    [​IMG]
     
    Runnin shine likes this.
  25. Locomotive Breath
    Joined: Feb 1, 2007
    Posts: 711

    Locomotive Breath
    Member
    from Texas

    Way better with the skirts
     
  26. captainjunk#2
    Joined: Mar 13, 2008
    Posts: 4,364

    captainjunk#2
    Member

    I like the skirts gives the truck a classy look , good job so far ,
     
  27. Barn Find
    Joined: Feb 2, 2013
    Posts: 2,320

    Barn Find
    Member
    from Missouri

    And the skirt hides the spare tire well. We are going to keep the dual sidemounts form the car, even though a truck should have only one sidemount.

    Here is a close up of a REO skirted fender. The bottom of the apron is not horizontal, so we should be able to slide our skirt forward to make it look right. I think this phot come from Down Under. It must have been a woody or custom commercial cowl.

    [​IMG]
     
  28. Barn Find
    Joined: Feb 2, 2013
    Posts: 2,320

    Barn Find
    Member
    from Missouri

    I was wrong about this part. The big truck cowl did not fit the '33 frame without modification. Dad had to modify the lower part of the reveal to match the one in this photo. While the big truck cowl looked like his '33 Franklin cowl at first glance, the reveal on the Franklin was constant width, but it sloped up toward the front.

    This project is still ongoing. I have been too busy to post updates, but progress continues.

    Many of Dad's other old drivers have two-speed rear ends or auxiliary overdrives to highway driving. However, it was noted that he rarely uses the low range in most of these vehicles. So when building this pickup, we decided to get a usable rear end ratio and leave it at that. Dad knew a guy on the East Coast who modified a Scout II rear end to fit in a Franklin Olympic. The Scout Dana 44 could be obtained in a number of common gear ratios. I happened to have a 3.08 Scout rear end I was contemplating on using in by '78 diesel Scout, so that seemed like a natural course. However, I just didn't think the Dana 44 would look right in this vintage ride. I thought a Ford 9 inch housing carried more resemblance to the REO and Columbia axles of the period. I sought to weld a Ford center section in an extra REO axle. (astonishingly, Dad has piles of extra REO rear ends that could be used for parts) That way, Dad could keep all the brakes and wheels matching the original. Getting custom axle shafts tapered to the old REO hubs wasn't going to be as easy as I hoped, but the project took another convenient turn. To help me research dimensions, I grabbed an old Ford 9-inch off of Dad's scrap iron pile. My intention was merely to disassemble it and measure a few things. Coincidentally, the 9-inch, which came out of a '57 Ford car fit the REO spring perches exactly. All we needed to make it fit was a set of custom axles shafts, so we could convert the brakes to Ford truck, which has the same bolt pattern as the REO/Franklin. Some aluminum spacers were milled to fit the contour of the back of the vintage wheels exactly, and we are ready to roll. Dad even found a late model flange for the pinion that he milled down to fit the vintage REO driveshaft.

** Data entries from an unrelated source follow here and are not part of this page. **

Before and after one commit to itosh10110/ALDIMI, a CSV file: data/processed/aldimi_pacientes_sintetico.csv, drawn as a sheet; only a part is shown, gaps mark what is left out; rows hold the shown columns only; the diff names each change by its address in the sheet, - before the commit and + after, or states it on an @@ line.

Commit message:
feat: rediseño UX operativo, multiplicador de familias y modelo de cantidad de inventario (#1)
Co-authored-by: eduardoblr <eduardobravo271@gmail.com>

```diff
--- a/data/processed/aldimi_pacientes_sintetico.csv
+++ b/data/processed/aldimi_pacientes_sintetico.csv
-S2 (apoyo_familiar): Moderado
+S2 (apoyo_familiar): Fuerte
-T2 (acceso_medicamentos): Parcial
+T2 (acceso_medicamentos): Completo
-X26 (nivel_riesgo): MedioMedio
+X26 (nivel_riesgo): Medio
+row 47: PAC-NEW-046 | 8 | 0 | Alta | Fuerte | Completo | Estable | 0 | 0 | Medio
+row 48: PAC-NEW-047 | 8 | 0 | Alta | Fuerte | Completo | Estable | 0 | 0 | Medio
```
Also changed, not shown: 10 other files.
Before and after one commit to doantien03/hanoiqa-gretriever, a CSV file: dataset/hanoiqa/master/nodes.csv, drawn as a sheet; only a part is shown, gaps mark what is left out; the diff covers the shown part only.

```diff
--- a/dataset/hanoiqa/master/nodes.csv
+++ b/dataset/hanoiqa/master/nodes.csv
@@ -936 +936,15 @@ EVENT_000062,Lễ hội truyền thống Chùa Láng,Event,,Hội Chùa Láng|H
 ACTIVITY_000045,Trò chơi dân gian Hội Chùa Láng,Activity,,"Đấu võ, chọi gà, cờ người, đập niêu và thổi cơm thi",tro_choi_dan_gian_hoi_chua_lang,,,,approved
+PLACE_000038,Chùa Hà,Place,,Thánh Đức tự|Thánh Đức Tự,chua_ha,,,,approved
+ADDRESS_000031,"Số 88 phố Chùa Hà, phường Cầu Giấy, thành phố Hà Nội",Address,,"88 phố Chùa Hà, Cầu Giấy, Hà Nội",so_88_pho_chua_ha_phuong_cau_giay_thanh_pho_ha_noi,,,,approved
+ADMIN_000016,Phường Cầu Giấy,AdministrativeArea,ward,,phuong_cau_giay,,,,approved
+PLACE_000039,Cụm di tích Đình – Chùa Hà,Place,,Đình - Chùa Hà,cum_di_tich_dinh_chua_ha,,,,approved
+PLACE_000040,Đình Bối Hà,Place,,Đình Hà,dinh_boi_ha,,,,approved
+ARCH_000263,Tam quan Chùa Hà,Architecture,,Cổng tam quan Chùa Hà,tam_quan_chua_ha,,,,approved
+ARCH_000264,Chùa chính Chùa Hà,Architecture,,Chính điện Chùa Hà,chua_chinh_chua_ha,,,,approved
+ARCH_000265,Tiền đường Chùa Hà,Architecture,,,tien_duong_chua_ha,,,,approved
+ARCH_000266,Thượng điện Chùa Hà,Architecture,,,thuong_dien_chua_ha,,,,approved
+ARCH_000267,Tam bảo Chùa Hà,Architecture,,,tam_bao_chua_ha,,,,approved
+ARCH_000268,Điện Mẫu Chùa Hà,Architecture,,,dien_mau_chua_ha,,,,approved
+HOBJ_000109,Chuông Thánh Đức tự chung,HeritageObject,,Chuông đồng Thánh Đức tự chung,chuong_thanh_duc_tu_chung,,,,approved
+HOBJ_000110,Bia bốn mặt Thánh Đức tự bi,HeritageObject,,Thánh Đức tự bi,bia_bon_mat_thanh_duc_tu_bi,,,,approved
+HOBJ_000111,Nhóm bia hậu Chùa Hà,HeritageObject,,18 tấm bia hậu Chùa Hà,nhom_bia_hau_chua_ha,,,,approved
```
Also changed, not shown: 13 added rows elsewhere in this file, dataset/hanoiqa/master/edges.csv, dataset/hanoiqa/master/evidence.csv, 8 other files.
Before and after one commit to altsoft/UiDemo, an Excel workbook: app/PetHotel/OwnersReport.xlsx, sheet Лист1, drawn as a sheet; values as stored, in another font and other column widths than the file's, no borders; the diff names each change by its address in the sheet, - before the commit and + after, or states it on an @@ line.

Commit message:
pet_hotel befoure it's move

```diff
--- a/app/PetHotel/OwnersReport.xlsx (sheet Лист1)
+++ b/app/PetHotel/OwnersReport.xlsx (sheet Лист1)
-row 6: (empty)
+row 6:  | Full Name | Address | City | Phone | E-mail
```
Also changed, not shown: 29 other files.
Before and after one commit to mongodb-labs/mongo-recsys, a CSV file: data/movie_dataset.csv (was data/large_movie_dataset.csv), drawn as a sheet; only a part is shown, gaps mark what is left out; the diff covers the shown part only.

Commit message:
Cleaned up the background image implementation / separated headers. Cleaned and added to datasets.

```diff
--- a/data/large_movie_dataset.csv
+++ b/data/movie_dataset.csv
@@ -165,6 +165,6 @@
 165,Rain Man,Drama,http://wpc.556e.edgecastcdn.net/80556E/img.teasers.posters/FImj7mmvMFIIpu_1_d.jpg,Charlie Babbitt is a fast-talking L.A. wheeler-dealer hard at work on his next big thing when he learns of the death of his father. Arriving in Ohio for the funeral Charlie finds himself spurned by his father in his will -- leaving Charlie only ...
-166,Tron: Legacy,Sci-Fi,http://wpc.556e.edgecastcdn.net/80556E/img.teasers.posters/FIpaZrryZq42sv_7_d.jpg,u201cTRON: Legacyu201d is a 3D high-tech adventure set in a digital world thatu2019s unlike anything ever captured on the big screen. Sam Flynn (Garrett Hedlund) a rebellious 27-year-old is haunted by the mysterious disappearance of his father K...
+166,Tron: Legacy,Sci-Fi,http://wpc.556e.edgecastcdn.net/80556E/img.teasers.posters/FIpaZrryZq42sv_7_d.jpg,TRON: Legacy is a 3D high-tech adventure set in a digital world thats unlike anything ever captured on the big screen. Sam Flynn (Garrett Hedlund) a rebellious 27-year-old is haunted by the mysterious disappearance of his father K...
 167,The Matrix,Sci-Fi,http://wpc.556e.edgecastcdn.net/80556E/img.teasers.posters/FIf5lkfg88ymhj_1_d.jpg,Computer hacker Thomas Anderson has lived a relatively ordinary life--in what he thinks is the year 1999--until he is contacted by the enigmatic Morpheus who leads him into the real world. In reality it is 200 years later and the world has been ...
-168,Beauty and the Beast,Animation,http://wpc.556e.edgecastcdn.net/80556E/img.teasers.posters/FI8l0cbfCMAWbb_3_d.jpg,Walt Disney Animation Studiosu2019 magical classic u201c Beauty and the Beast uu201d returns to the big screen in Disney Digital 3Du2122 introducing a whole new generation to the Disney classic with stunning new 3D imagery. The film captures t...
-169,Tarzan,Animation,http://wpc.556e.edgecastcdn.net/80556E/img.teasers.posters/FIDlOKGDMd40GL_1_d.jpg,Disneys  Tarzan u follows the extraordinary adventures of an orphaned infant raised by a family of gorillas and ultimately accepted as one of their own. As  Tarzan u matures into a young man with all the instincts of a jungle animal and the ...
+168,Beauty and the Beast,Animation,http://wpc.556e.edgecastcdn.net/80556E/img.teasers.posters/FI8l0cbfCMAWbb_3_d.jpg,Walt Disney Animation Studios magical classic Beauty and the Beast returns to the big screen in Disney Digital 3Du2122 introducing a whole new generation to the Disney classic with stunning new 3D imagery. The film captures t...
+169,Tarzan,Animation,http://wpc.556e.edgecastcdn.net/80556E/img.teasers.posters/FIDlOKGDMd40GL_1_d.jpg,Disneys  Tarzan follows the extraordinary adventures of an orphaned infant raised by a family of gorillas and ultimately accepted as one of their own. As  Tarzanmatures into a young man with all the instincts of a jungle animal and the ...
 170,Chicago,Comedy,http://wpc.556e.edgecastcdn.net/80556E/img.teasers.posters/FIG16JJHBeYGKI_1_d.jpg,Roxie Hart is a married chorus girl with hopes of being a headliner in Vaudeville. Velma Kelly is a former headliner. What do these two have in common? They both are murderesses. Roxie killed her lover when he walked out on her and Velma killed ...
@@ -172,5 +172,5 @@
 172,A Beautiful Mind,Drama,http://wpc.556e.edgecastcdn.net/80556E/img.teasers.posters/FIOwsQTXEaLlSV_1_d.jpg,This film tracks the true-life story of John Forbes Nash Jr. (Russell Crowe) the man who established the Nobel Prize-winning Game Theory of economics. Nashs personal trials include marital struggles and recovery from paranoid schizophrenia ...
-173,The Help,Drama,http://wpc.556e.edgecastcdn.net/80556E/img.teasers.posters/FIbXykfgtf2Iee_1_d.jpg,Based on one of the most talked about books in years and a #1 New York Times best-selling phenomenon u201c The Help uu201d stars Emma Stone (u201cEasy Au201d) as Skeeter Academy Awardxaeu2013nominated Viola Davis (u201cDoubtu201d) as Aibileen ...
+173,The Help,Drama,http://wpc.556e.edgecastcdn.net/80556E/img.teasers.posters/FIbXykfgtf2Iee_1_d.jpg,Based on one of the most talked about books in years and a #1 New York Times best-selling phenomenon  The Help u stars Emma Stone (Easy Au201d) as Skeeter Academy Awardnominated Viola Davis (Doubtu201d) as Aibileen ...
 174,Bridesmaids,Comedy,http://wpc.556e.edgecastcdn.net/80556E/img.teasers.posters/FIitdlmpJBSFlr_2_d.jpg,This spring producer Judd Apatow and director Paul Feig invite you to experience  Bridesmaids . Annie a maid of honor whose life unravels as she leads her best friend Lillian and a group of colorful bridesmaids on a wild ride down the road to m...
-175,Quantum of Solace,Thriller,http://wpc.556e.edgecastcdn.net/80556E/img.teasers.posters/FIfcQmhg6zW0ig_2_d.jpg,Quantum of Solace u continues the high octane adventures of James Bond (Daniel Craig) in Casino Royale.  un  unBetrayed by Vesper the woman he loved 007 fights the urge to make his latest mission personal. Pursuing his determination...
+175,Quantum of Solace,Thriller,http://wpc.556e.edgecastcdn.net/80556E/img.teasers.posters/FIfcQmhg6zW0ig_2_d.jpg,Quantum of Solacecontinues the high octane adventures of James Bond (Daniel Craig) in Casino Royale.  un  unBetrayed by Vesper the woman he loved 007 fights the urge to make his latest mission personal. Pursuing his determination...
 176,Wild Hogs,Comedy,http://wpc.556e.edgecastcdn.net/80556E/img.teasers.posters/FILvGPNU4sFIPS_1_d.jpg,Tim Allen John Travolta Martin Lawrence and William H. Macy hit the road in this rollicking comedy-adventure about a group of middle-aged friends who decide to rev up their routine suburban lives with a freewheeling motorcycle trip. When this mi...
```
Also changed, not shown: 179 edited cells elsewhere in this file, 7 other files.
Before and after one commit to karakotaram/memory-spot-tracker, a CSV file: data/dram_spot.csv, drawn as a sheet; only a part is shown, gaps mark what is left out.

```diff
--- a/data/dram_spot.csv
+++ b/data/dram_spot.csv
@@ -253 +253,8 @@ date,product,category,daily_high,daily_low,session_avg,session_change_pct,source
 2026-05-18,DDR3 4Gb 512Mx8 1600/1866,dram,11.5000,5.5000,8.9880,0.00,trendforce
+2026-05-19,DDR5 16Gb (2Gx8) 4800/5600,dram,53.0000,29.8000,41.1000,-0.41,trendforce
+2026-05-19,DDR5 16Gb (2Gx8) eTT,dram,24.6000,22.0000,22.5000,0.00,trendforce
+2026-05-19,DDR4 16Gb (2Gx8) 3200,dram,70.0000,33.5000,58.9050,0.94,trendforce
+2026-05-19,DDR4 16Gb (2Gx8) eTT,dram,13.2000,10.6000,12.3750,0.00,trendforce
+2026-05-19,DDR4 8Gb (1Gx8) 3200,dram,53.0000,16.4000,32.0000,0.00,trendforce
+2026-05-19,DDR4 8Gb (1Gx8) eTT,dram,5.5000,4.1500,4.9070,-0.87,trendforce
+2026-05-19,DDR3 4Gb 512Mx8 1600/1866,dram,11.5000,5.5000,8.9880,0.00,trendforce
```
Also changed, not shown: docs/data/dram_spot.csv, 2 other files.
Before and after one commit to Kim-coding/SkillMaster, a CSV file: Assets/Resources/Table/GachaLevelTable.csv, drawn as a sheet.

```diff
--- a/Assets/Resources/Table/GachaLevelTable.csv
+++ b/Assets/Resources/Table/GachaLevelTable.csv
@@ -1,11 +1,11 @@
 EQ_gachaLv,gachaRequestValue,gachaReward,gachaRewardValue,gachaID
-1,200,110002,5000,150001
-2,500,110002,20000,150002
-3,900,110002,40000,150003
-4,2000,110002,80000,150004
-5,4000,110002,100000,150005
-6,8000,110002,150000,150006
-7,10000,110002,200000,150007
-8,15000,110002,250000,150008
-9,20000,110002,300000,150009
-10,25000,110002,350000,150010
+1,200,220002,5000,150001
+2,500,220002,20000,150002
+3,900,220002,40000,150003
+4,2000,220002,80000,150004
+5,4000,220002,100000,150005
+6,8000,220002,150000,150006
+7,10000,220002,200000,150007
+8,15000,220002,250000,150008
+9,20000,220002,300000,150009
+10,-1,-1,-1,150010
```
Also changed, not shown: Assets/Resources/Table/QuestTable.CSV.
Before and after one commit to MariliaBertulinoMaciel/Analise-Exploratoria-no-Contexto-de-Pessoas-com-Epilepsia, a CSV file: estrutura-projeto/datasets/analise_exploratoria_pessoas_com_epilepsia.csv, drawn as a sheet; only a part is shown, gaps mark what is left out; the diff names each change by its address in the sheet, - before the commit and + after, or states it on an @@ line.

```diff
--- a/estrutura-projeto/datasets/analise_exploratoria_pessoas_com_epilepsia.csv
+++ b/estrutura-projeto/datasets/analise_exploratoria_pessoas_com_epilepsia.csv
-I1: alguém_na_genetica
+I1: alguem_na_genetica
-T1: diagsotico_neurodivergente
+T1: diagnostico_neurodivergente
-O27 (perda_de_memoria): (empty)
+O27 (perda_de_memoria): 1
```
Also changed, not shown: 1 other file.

    With the rear end now rolling 3:1 gears, Dad pulled all the engine main bearings and determined it could go back together and run as-is. All the sheetmetal has come off since the staging pictures shown above. Dad has since been working on new wood for the cab and getting all the doors fitting exactly.
     
  29. All the way to the end.....loved every page. Adding my footnote, so I can catch the next bump to the top. Love what you do. You and your dad rock.
     
    volvobrynk likes this.
  30. MrModelT
    Joined: Nov 11, 2008
    Posts: 2,659

    MrModelT
    Member

    Impressive Barn Find....impressive indeed!

    I have been following this for years. I have been nothing but impressed.
     

Share This Page

Register now to get rid of these ads!

Archive

Copyright © 1995-2020 The Jalopy Journal: Steal our stuff, we'll kick your teeth in. Terms of Service. Privacy Policy.

Atomic Industry
Forum software by XenForo™ ©2010-2014 XenForo Ltd.